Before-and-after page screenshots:
/---
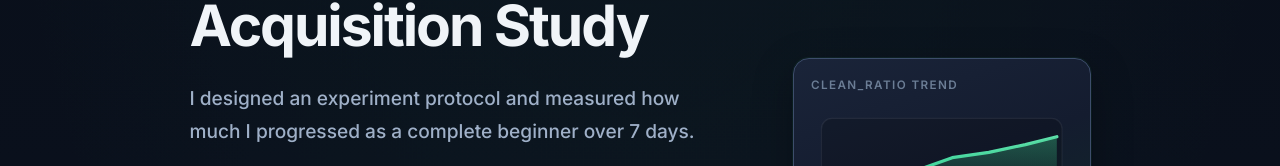
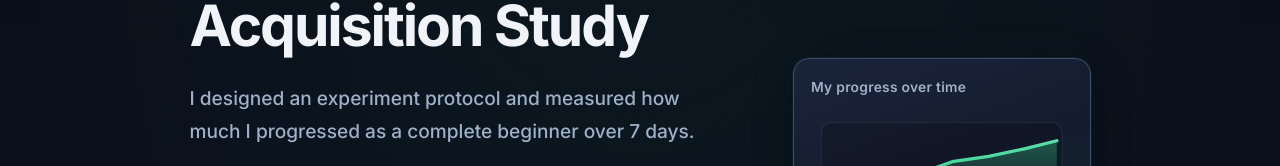
Before and after one commit to rishav-basnet/Guitar-Learning-Research-Website, a React (Vite) app: page / in a window 1280 px wide. Shown: the part 166-332 px from the top of the page. Built offline with nearby package versions, Linux system fonts and the light colour scheme.

Commit message:
Simplify chart title

```diff
--- a/src/App.css
+++ b/src/App.css
@@ -323,11 +323,11 @@
 
 .hero-mini-chart__label {
   margin: 0;
-  font-size: 0.6875rem;
+  font-size: 0.8125rem;
   font-weight: 600;
-  letter-spacing: 0.12em;
-  text-transform: uppercase;
-  color: var(--text-faint);
+  letter-spacing: 0.02em;
+  text-transform: none;
+  color: var(--text-muted);
 }
 
 .hero-mini-chart__svg {
--- a/src/components/HeroMiniChart.jsx
+++ b/src/components/HeroMiniChart.jsx
@@ -4,7 +4,7 @@
 export default function HeroMiniChart() {
   return (
     <div className="hero-mini-chart" aria-hidden="true">
-      <p className="hero-mini-chart__label">clean_ratio trend</p>
+      <p className="hero-mini-chart__label">My progress over time</p>
       <svg
         className="hero-mini-chart__svg"
         viewBox="0 0 200 88"
```
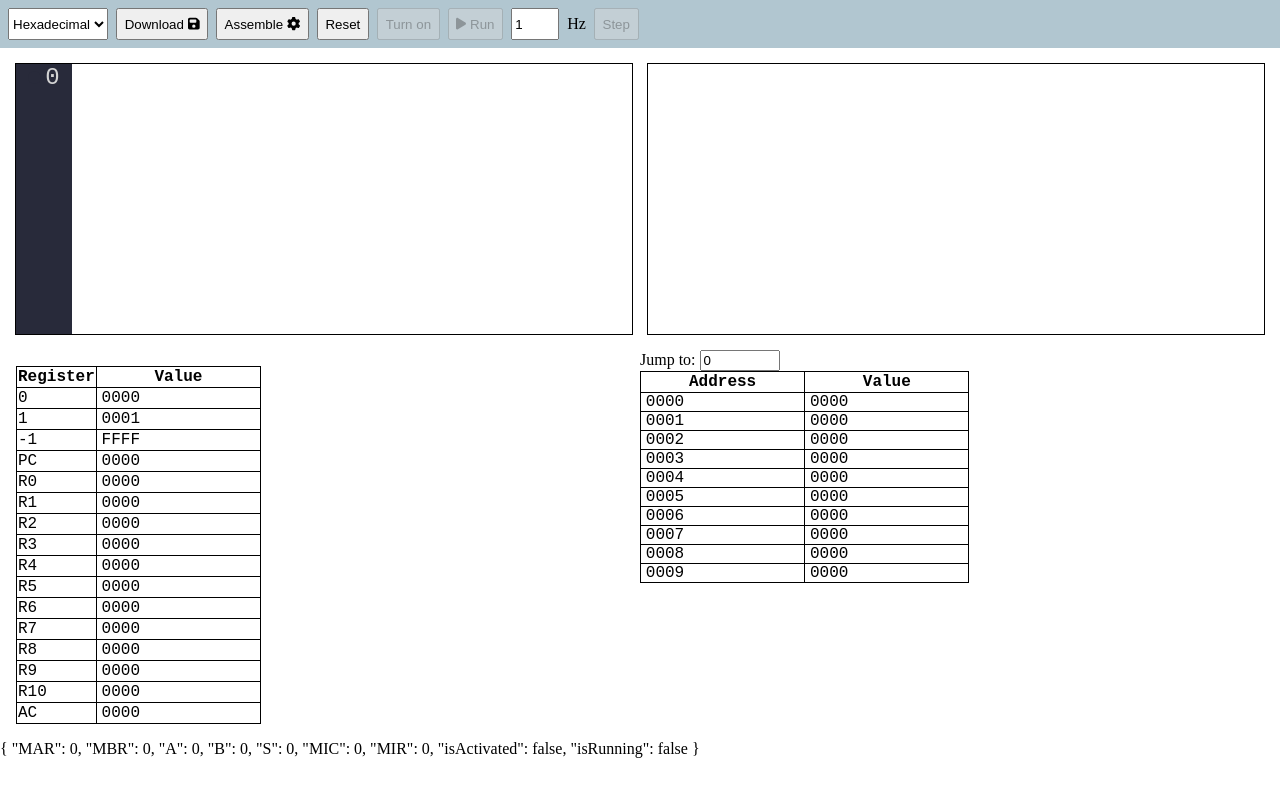
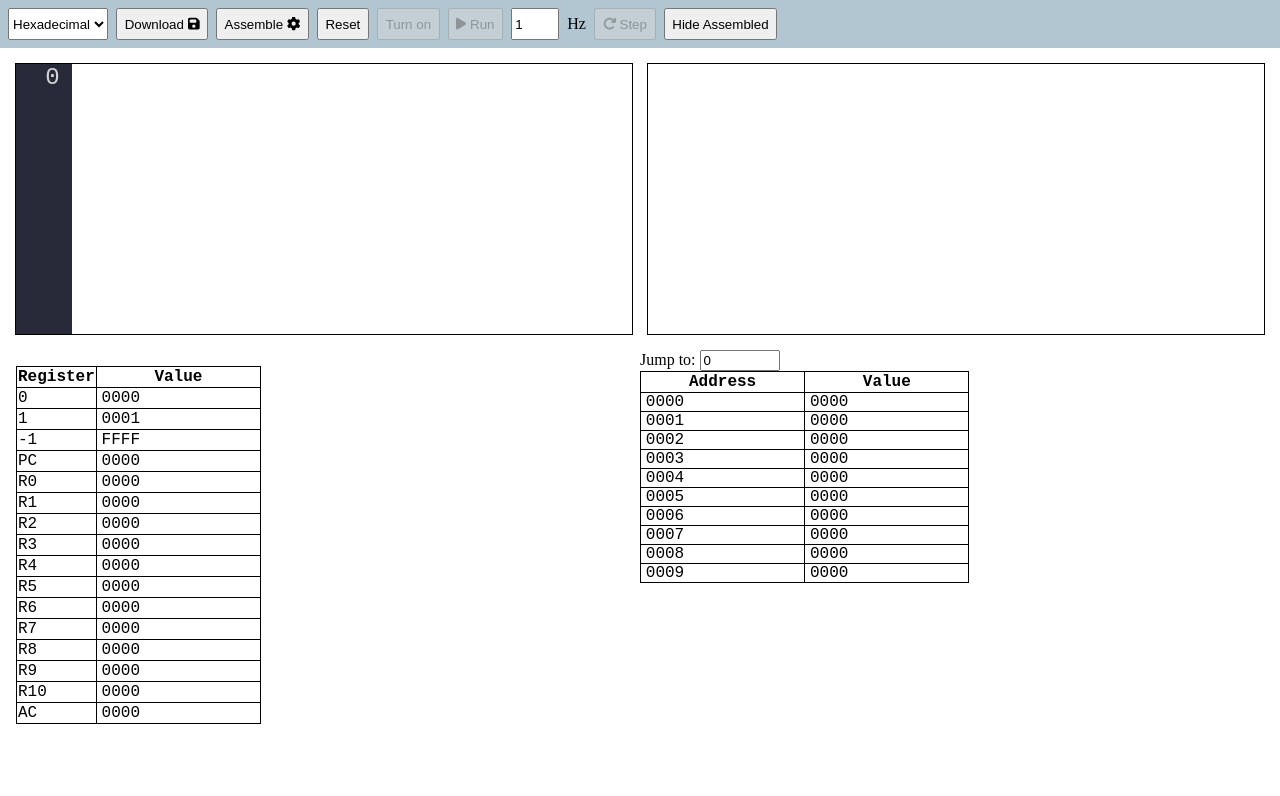
Before and after one commit to horenso/micro16, a Vue app: page / in a window 1280 px wide. Shown: the top 796 px of the page. Built offline with nearby package versions, Linux system fonts and the light colour scheme.

Commit message:
Add show/hide assembly.

```diff
--- a/src/App.vue
+++ b/src/App.vue
@@ -17,7 +17,6 @@ const registersStore = useRegistersStore();
         <div class="grid-item"><Registers /></div>
         <div class="grid-item"><MemoryTable /></div>
     </div>
-    {{ cpuStore.$state }}
 </template>
 
 <style scoped>
--- a/src/components/CodeEditor.vue
+++ b/src/components/CodeEditor.vue
@@ -3,9 +3,11 @@ import { ref } from 'vue';
 import { useCodeStore } from '@/stores/code';
 import { useCpuStore } from '@/stores/cpu';
 import { storeToRefs } from 'pinia';
+import { useSettingsStore } from '@/stores/settings';
 
 const codeStore = useCodeStore();
 const cpuStore = useCpuStore();
+const settingsStore = useSettingsStore();
 
 const textareaRef = ref<HTMLTextAreaElement>();
 const codeOverlayRef = ref<HTMLPreElement>();
@@ -60,7 +62,7 @@ function setBreakpoint(lineNumber: number, event: Event) {
 </script>
 
 <template>
-    <div class="wrapper">
+    <div class="wrapper" :class="{ 'two-cols': settingsStore.showAssembly }">
         <div class="editor">
             <div class="line-numbers">
                 <div
@@ -103,7 +105,7 @@ function setBreakpoint(lineNumber: number, event: Event) {
                 ></pre>
             </div>
         </div>
-        <div class="assembled-code">
+        <div class="assembled-code" v-if="settingsStore.showAssembly">
             <div
                 v-for="(line, i) in codeStore.assembledCodeString.split('\n')"
                 class="assembled-code-line"
@@ -157,11 +159,15 @@ function setBreakpoint(lineNumber: number, event: Event) {
 <style scoped>
 .wrapper {
     display: grid;
-    grid-template-columns: 1fr 1fr;
+    grid-template-columns: 1fr;
     justify-items: stretch;
     gap: 1em;
     padding: 1em;
     min-height: 10em;
+}
+
+.two-cols {
+    grid-template-columns: 1fr 1fr;
 }
 
 .wrapper > * {
--- a/src/components/Toolbar.vue
+++ b/src/components/Toolbar.vue
@@ -101,7 +101,14 @@ function step() {
             @click="step"
             :disabled="!cpuStore.isActivated || cpuStore.isRunning"
         >
-            Step
+            <fa-icon icon="fa-solid fa-arrow-rotate-right" /> Step
+        </button>
+        <button
+            @click="settingsStore.showAssembly = !settingsStore.showAssembly"
+        >
+            {{
+                settingsStore.showAssembly ? 'Hide Assembled' : 'Show Assembled'
+            }}
         </button>
     </div>
 </template>
--- a/src/icon-library.ts
+++ b/src/icon-library.ts
@@ -6,8 +6,9 @@ import {
     faPause,
     faFloppyDisk,
     faGear,
+    faArrowRotateRight,
 } from '@fortawesome/free-solid-svg-icons';
 
 export function importIcons() {
-    library.add(faPlay, faPause, faFloppyDisk, faGear);
+    library.add(faPlay, faPause, faFloppyDisk, faGear, faArrowRotateRight);
 }
--- a/src/service/assembling.ts
+++ b/src/service/assembling.ts
@@ -44,9 +44,6 @@ export function assembleCode(code: string[]): Result<number[]> {
     const result: number[] = [];
     for (const [lineNumber, tokens] of lexedLines.entries()) {
         const isLastLine = lineNumber === lexedLines.length - 1;
-        if (isLastLine && code[lineNumber] === '') {
-            break; // Skip last line if it's empty
-        }
         const resolveResult = resolveTargetLabels(tokens, labels);
         if (!resolveResult.ok) {
             return errorWithLineNumber(resolveResult, lineNumber);
--- a/src/stores/settings.ts
+++ b/src/stores/settings.ts
@@ -5,6 +5,7 @@ export const useSettingsStore = defineStore('settings', {
         return {
             numberSystem: 16,
             frequency: 1,
+            showAssembly: true,
         };
     },
 });
```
\---
Problem description ->
Copy out the records exactly. Do not include the pictures.

Solution ->
Before and after one commit to rishav-basnet/Guitar-Learning-Research-Website, a React (Vite) app: page / in a window 1280 px wide. Shown: the part 166-332 px from the top of the page. Built offline with nearby package versions, Linux system fonts and the light colour scheme.

Commit message:
Simplify chart title

```diff
--- a/src/App.css
+++ b/src/App.css
@@ -323,11 +323,11 @@
 
 .hero-mini-chart__label {
   margin: 0;
-  font-size: 0.6875rem;
+  font-size: 0.8125rem;
   font-weight: 600;
-  letter-spacing: 0.12em;
-  text-transform: uppercase;
-  color: var(--text-faint);
+  letter-spacing: 0.02em;
+  text-transform: none;
+  color: var(--text-muted);
 }
 
 .hero-mini-chart__svg {
--- a/src/components/HeroMiniChart.jsx
+++ b/src/components/HeroMiniChart.jsx
@@ -4,7 +4,7 @@
 export default function HeroMiniChart() {
   return (
     <div className="hero-mini-chart" aria-hidden="true">
-      <p className="hero-mini-chart__label">clean_ratio trend</p>
+      <p className="hero-mini-chart__label">My progress over time</p>
       <svg
         className="hero-mini-chart__svg"
         viewBox="0 0 200 88"
```
Before and after one commit to horenso/micro16, a Vue app: page / in a window 1280 px wide. Shown: the top 796 px of the page. Built offline with nearby package versions, Linux system fonts and the light colour scheme.

Commit message:
Add show/hide assembly.

```diff
--- a/src/App.vue
+++ b/src/App.vue
@@ -17,7 +17,6 @@ const registersStore = useRegistersStore();
         <div class="grid-item"><Registers /></div>
         <div class="grid-item"><MemoryTable /></div>
     </div>
-    {{ cpuStore.$state }}
 </template>
 
 <style scoped>
--- a/src/components/CodeEditor.vue
+++ b/src/components/CodeEditor.vue
@@ -3,9 +3,11 @@ import { ref } from 'vue';
 import { useCodeStore } from '@/stores/code';
 import { useCpuStore } from '@/stores/cpu';
 import { storeToRefs } from 'pinia';
+import { useSettingsStore } from '@/stores/settings';
 
 const codeStore = useCodeStore();
 const cpuStore = useCpuStore();
+const settingsStore = useSettingsStore();
 
 const textareaRef = ref<HTMLTextAreaElement>();
 const codeOverlayRef = ref<HTMLPreElement>();
@@ -60,7 +62,7 @@ function setBreakpoint(lineNumber: number, event: Event) {
 </script>
 
 <template>
-    <div class="wrapper">
+    <div class="wrapper" :class="{ 'two-cols': settingsStore.showAssembly }">
         <div class="editor">
             <div class="line-numbers">
                 <div
@@ -103,7 +105,7 @@ function setBreakpoint(lineNumber: number, event: Event) {
                 ></pre>
             </div>
         </div>
-        <div class="assembled-code">
+        <div class="assembled-code" v-if="settingsStore.showAssembly">
             <div
                 v-for="(line, i) in codeStore.assembledCodeString.split('\n')"
                 class="assembled-code-line"
@@ -157,11 +159,15 @@ function setBreakpoint(lineNumber: number, event: Event) {
 <style scoped>
 .wrapper {
     display: grid;
-    grid-template-columns: 1fr 1fr;
+    grid-template-columns: 1fr;
     justify-items: stretch;
     gap: 1em;
     padding: 1em;
     min-height: 10em;
+}
+
+.two-cols {
+    grid-template-columns: 1fr 1fr;
 }
 
 .wrapper > * {
--- a/src/components/Toolbar.vue
+++ b/src/components/Toolbar.vue
@@ -101,7 +101,14 @@ function step() {
             @click="step"
             :disabled="!cpuStore.isActivated || cpuStore.isRunning"
         >
-            Step
+            <fa-icon icon="fa-solid fa-arrow-rotate-right" /> Step
+        </button>
+        <button
+            @click="settingsStore.showAssembly = !settingsStore.showAssembly"
+        >
+            {{
+                settingsStore.showAssembly ? 'Hide Assembled' : 'Show Assembled'
+            }}
         </button>
     </div>
 </template>
--- a/src/icon-library.ts
+++ b/src/icon-library.ts
@@ -6,8 +6,9 @@ import {
     faPause,
     faFloppyDisk,
     faGear,
+    faArrowRotateRight,
 } from '@fortawesome/free-solid-svg-icons';
 
 export function importIcons() {
-    library.add(faPlay, faPause, faFloppyDisk, faGear);
+    library.add(faPlay, faPause, faFloppyDisk, faGear, faArrowRotateRight);
 }
--- a/src/service/assembling.ts
+++ b/src/service/assembling.ts
@@ -44,9 +44,6 @@ export function assembleCode(code: string[]): Result<number[]> {
     const result: number[] = [];
     for (const [lineNumber, tokens] of lexedLines.entries()) {
         const isLastLine = lineNumber === lexedLines.length - 1;
-        if (isLastLine && code[lineNumber] === '') {
-            break; // Skip last line if it's empty
-        }
         const resolveResult = resolveTargetLabels(tokens, labels);
         if (!resolveResult.ok) {
             return errorWithLineNumber(resolveResult, lineNumber);
--- a/src/stores/settings.ts
+++ b/src/stores/settings.ts
@@ -5,6 +5,7 @@ export const useSettingsStore = defineStore('settings', {
         return {
             numberSystem: 16,
             frequency: 1,
+            showAssembly: true,
         };
     },
 });
```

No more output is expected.